There are nine regularly occurring species of bat on Vancouver Island. Each species has its own particular habits and traits. Due to their cryptic lives, we know very little about them. They are active when we cannot see them, they make sounds we cannot hear and they occupy habitats that are not readily accessible to people.
One thing we do know is that our bats eat an incredible volume of insects every night. These insects include many species of moth that are pests (in their caterpillar stage) to forestry and agriculture and of course mosquitos and other biting insects that are a nuisance (at best) and also vectors of disease.
Unfortunately, our bat populations are likely already suppressed due to habitat changes on the landscape, vehicle collisions, predation by house cats and other ongoing threats. However, an introduced fungal pathogen arrived in New York state from Europe in 2006. It causes a disease known as White Nose Syndrome. This disease kills upwards of 95 per cent of the individuals of some bat species during hibernation. It is thought that perhaps as many as 10 million bats have died as the disease slowly migrates west across the continent. One of the most affected species is the Little Brown Bat, which, at the moment, is by far the most widespread and abundant bat on Vancouver Island.
White Nose Syndrome is on it way here, but we do not believe it has arrived yet. However, it is now only as far away as Snohomish, County in Washington State. The race is on to develop a treatment that will enhance winter survival of affected bat species and we are perhaps a year or two away from being able to treat bats with it. However, we cannot treat them if we do not know where they “hang out.” The urgency to ramp up our knowledge of bats and bat habitat here in the Comox Valley and elsewhere is clear.

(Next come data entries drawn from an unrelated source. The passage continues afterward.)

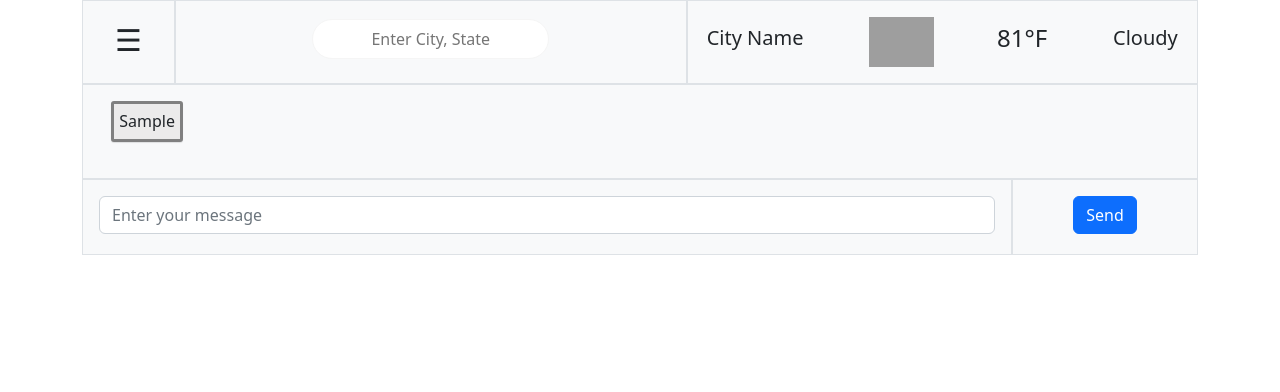
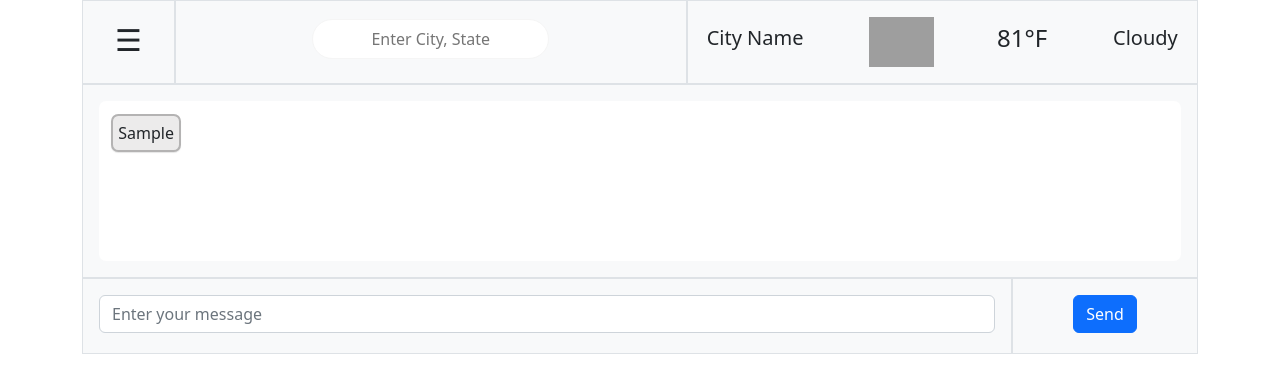
Before and after one commit to gravitykills03/WeatherChat, a plain HTML site: page index.html in a window 1280 px wide. Both pictures are taken after typing "Sample" into the empty fields and a click on the button "Send". Drawn offline with nearby package versions, Linux system fonts and the light colour scheme; grey boxes are pictures that could not be loaded.

Commit message:
Adjusting styling to individual chat bubbles

```diff
--- a/styles.css
+++ b/styles.css
@@ -38,14 +38,22 @@
 .chat_content {
   display: flex;
   position: relative;
-  border-radius: 3px;
+  border-radius: .45rem;
   background: rgb(236, 235, 235);
-  border: 3px solid grey;
-  margin-bottom: 20px;
+  border: 2px solid rgb(180, 179, 179);
+  margin-bottom: 0.8rem;
   width:max-content;
   box-shadow: 0 1px 1px rgba(0,0,0,0.1);
   justify-content: left;
   padding: 0.5%;
+}
+
+#chatbox_div{
+  padding-top: 0.8rem;
+  background: rgb(255, 255, 255);
+  min-height: 10rem;
+  border-radius: .45rem;
+  max-height: 20rem;
 }
 
 
```
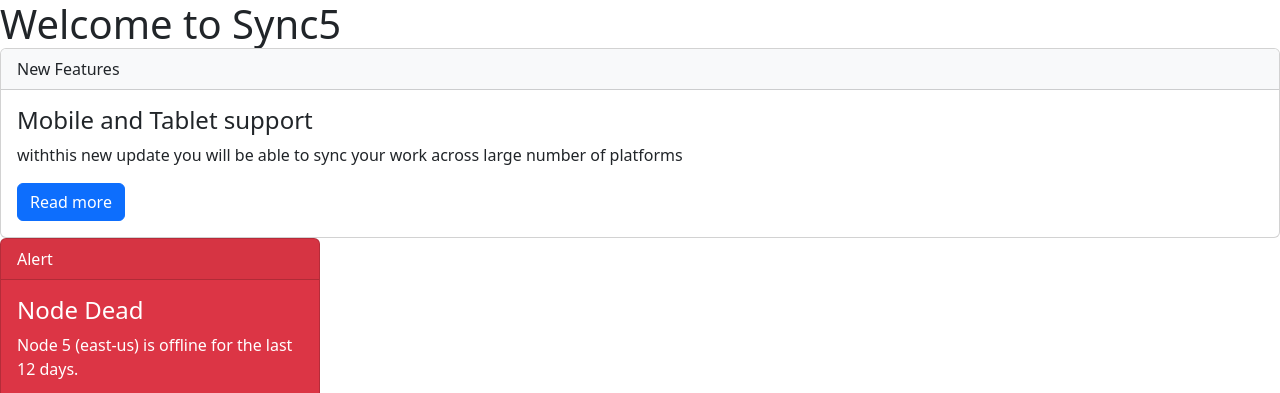
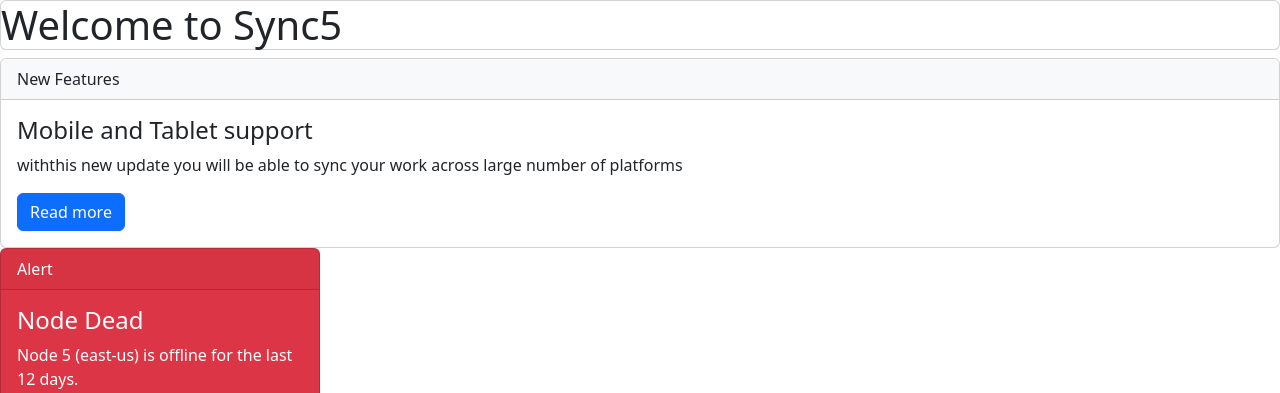
Before and after one commit to acciojob/bootstrap-card-allan-bua-okello, a website: page main.html in a window 1280 px wide. Shown: the top 393 px of the page. Drawn offline with nearby package versions, Linux system fonts and the light colour scheme.

Commit message:
created a submission

```diff
--- a/main.html
+++ b/main.html
@@ -10,7 +10,7 @@
 
 <body>
 	<!-- the entire body must be written by student -->
-    <h1 class="card-title">Welcome to Sync5</h1>
+    <h1 class="card card-title">Welcome to Sync5</h1>
     <div class="card-deck">
         <div class="card">
             <div class="card-header bg-light">New Features</div>
```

The CVCP’s Community Bat Program has four components: the Cumberland Bat Project; the North Island Chapter of the BC Community Bat Program; the North American Bat Monitoring Program; and the Puntledge Watershed Bat Project.